The movement and transport of managed bees for commercial pollination purposes poses several important problems and risks to colonies. Lack of suitable nutrition, particularly during times of transport, results in weakened colonies that are less effective pollinators. Colonies are weakened further by the presence of parasitic mites. Migratory honey bee colonies in the southwestern U.S. and California face an additional challenge from feral populations of Africanized bees which can invade hives and replace managed European bee colonies. Our approach to insuring that strong, healthy colonies are available for pollination is to develop dietary supplements to stimulate brood rearing and boost colony strength; reduce the impact of paratitic mites using specific controls based on mite behavior; and determine factors that lead to usurpation of colonies by Africanized bees. In combination, the three elements of our approach will increase the number and pollinating efficiency of European honey bee colonies used for pollination. Formerly 5342-21000-012-00D and 5342-21000-013-00D (combined 10/04).
In FY 2007, we conducted a field test comparing the Tucson Bee diet we developed with other commercially available diets, bee–collected pollen (positive control), and high fructose corn syrup (HFCS) (negative control). The consumption of the Tucson Bee diet and resulting colony growth did not differ from pollen, but was significantly greater than some commercial diets and HFCS. Larvae from mite resistant and susceptible lines were sampled for volatiles that might affect parasitism by Varroa. Identification of the compounds has begun. We found that a volatile queen-specific compound (previously identified by our Laboratory), plays a role in queen acceptance and might also be a cue to invading swarms that communicates the presence of a queen in the colony. Invasion swarms prefer to invade queenless colonies. Workers in invasion swarms do not appear to force their way into colonies, but instead bypass the colony’s guard bees by either offering food or acquiring the odors of workers in the colony. We found that invading workers protect their queen during the invasion process by forming a cluster around her. The workers release the queen in the invaded colony about 48hrs after entering.
Tucson Bee Diet Goes into Commercial Production
Honey bee colony population growth and survival depend on nectar and pollen from flowering plants which might be unavailable due to weather or the movement of colonies for pollination. To provide nutrition when flowering plants are unavailable, scientists in the Honey Bee Research Unit in Tucson, AZ, formulated a supplemental protein diet. The Tucson Bee diet is comparable to naturally collected pollen in attractiveness to bees, consumption rates, and in stimulating colony growth. The diet is an important component in addressing the impact of poor nutrition on colony health and in preventing colony collapse disorder brought on by insufficient amounts of pollen in the hive.
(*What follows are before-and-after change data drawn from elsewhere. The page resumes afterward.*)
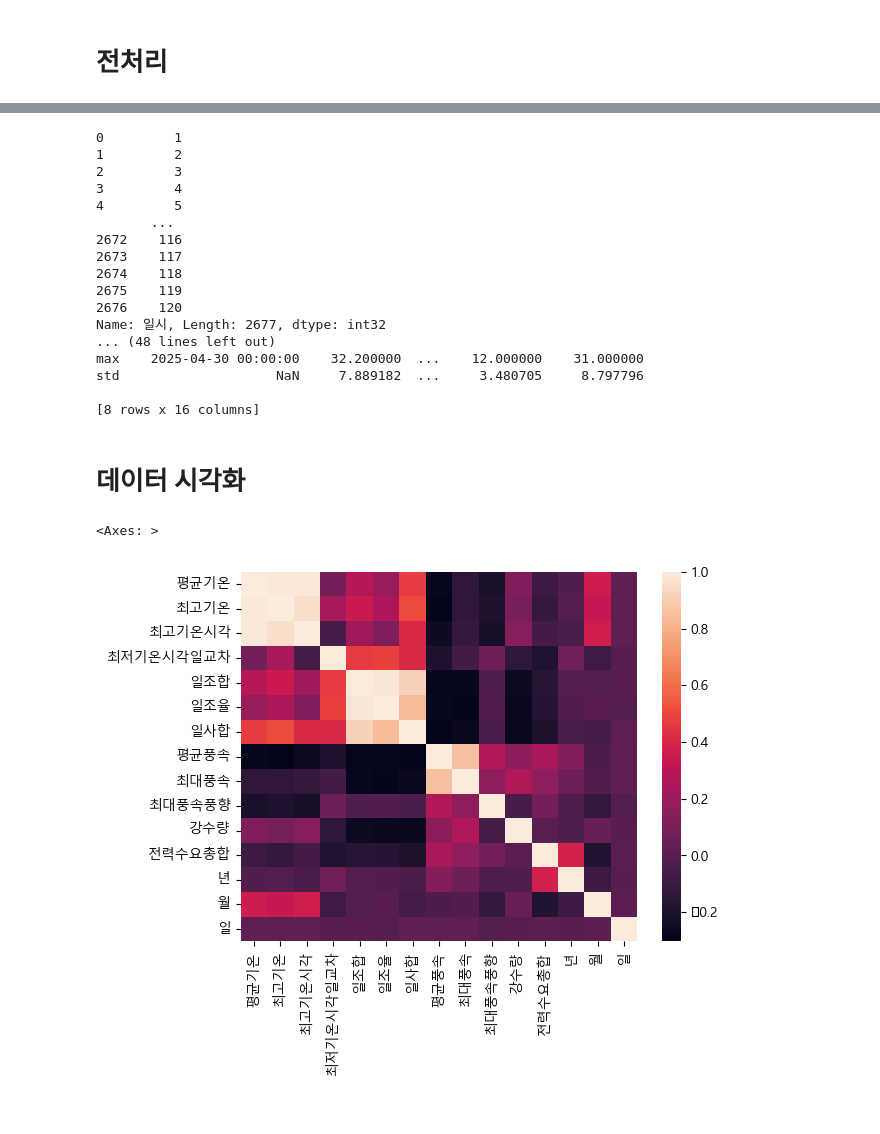
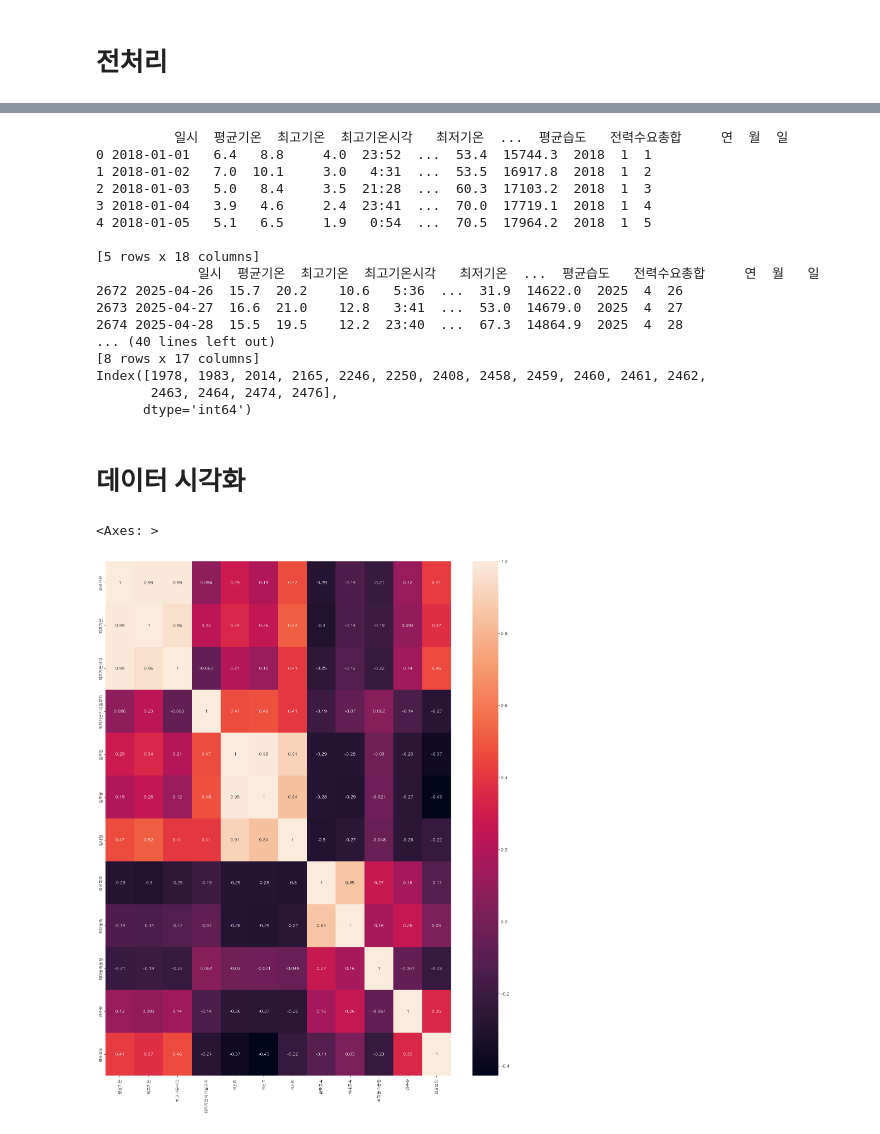
Before and after one commit to Duhoon/electricity_usage, a Jupyter notebook: analystic.ipynb, the cells around one changed output, grey strips where cells are left out. Saved outputs shown, nothing was run; the diff lists cells and outputs as text; code cells hidden in the pictures.

```diff
--- a/analystic.ipynb
+++ b/analystic.ipynb
@@ -3,7 +3,9 @@ import matplotlib.pyplot as plt
 import pandas as pd
 import seaborn as sns
 
-plt.rcParams['font.family'] = 'Malgun Gothic'
+# plt.rcParams['font.family'] = 'Malgun Gothic' # 윈도우 이용자
+plt.rcParams['font.family'] = 'AppleGothic' # Mac 이용자
+plt.rcParams['axes.unicode_minus'] = False
 # %%
 # 아래 데이터로 대체
 
@@ -71,10 +73,12 @@ df_temp = pd.read_csv("dataset/기온데이터.csv", encoding="cp949")
 df_sun = pd.read_csv("dataset/일조량데이터.csv", encoding="cp949")
 df_wind = pd.read_csv("dataset/풍속데이터.csv", encoding="cp949")
 df_rain = pd.read_csv("dataset/강수량데이터.csv", encoding='cp949')
+df_hum = pd.read_csv("dataset/습도데이터.csv", encoding='utf-8')
 
 # 풍향풍속데이터 전처리
 # 필요없는 컬럼 제거
 df_wind = df_wind.iloc[:, :4]
+df_hum = df_hum.iloc[:, 2:4]
 
 # 강수량 데이터 결측치 0으로 채워놓기
 df_rain.fillna(0, inplace=True)
@@ -84,13 +88,15 @@ df_temp.columns = ['일시', '평균기온', '최고기온', '최고기온시각
 df_sun.columns = ['일시', '일조합', '일조율', '일사합']
 df_wind.columns = ['일시', '평균풍속', '최대풍속', '최대풍속풍향']
 df_rain.columns = ['일시', '강수량']
+df_hum.columns = ["일시", "평균습도"]
 
 # 일시 컬럼 데이터
 df_sun = df_sun.iloc[:, 1:]
 df_wind = df_wind.iloc[:, 1:]
 df_rain = df_rain.iloc[:, 1:]
+df_hum = df_hum.iloc[:, 1:]
 
 # 합치기
-df_weather = pd.concat([df_temp, df_sun, df_wind, df_rain], axis=1)
+df_weather = pd.concat([df_temp, df_sun, df_wind, df_rain, df_hum], axis=1)
 print(df_weather)
 # %% [output]
@@ -125,32 +131,35 @@ print(df.head())
 print(df.tail())
 print(df.info())
 print(df.describe())
+null_rows_index = df[df.isnull().any(axis=1)].index
+print(null_rows_index)
 # %% [output]
-0         1
-1         2
-2         3
-3         4
-4         5
-       ...
-2672    116
-2673    117
-2674    118
-2675    119
-2676    120
-Name: 일시, Length: 2677, dtype: int32
-... (48 lines left out)
-max    2025-04-30 00:00:00    32.200000  ...    12.000000    31.000000
-std                    NaN     7.889182  ...     3.480705     8.797796
+          일시  평균기온  최고기온  최고기온시각   최저기온  ...  평균습도   전력수요총합     연  월  일
+0 2018-01-01   6.4   8.8     4.0  23:52  ...  53.4  15744.3  2018  1  1
+1 2018-01-02   7.0  10.1     3.0   4:31  ...  53.5  16917.8  2018  1  2
+2 2018-01-03   5.0   8.4     3.5  21:28  ...  60.3  17103.2  2018  1  3
+3 2018-01-04   3.9   4.6     2.4  23:41  ...  70.0  17719.1  2018  1  4
+4 2018-01-05   5.1   6.5     1.9   0:54  ...  70.5  17964.2  2018  1  5
 
-[8 rows x 16 columns]
+[5 rows x 18 columns]
+             일시  평균기온  최고기온  최고기온시각   최저기온  ...  평균습도   전력수요총합     연  월   일
+2672 2025-04-26  15.7  20.2    10.6   5:36  ...  31.9  14622.0  2025  4  26
+2673 2025-04-27  16.6  21.0    12.8   3:41  ...  53.0  14679.0  2025  4  27
+2674 2025-04-28  15.5  19.5    12.2  23:40  ...  67.3  14864.9  2025  4  28
+... (40 lines left out)
+[8 rows x 17 columns]
+Index([1978, 1983, 2014, 2165, 2246, 2250, 2408, 2458, 2459, 2460, 2461, 2462,
+       2463, 2464, 2474, 2476],
+      dtype='int64')
 # %% [markdown]
 # 데이터 시각화
 # %%
 # 성분 간 관계 분석
-sns.heatmap(df.corr(numeric_only=True))
+plt.figure(figsize=(20,24))
+sns.heatmap(df.iloc[:, :-4].corr(numeric_only=True), annot=True)
 # %% [output]
 <Axes: >
-[figure, old version]
+[figure, new version]
 # %%
 # 평균기온 vs. 전력수요총합 산점도
 plt.scatter(df["평균기온"], df["전력수요총합"])
```
Also changed, not shown: parts of 5 cells of this notebook.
NP 305, Component, 3, Section B.
5.Significant Activities that Support Special Target Populations
Western Apiculture Society Open House at the Carl Hayden Bee Research Center
|Number of new CRADAs and MTAs||1|
|Number of active CRADAs and MTAs||3|
|Number of U.S. patents granted||1|
|Number of web sites managed||1|
|Number of non-peer reviewed presentations and proceedings||10|
|Number of newspaper articles and other presentations for non-science audiences||15|
Gilley, D. C. Nest odor changes following queen loss in Apis mellifera. J. Apiculture Research 45: 159-161. 2006.
DeGrandi-Hoffman, G., Gilley, D., Hooper, J. The influence of season and volatile compounds on the acceptance of introduced European honey bee (Apis mellifera) Queens into European and Africanized colonies. Apidologie 38:230-237. 2007.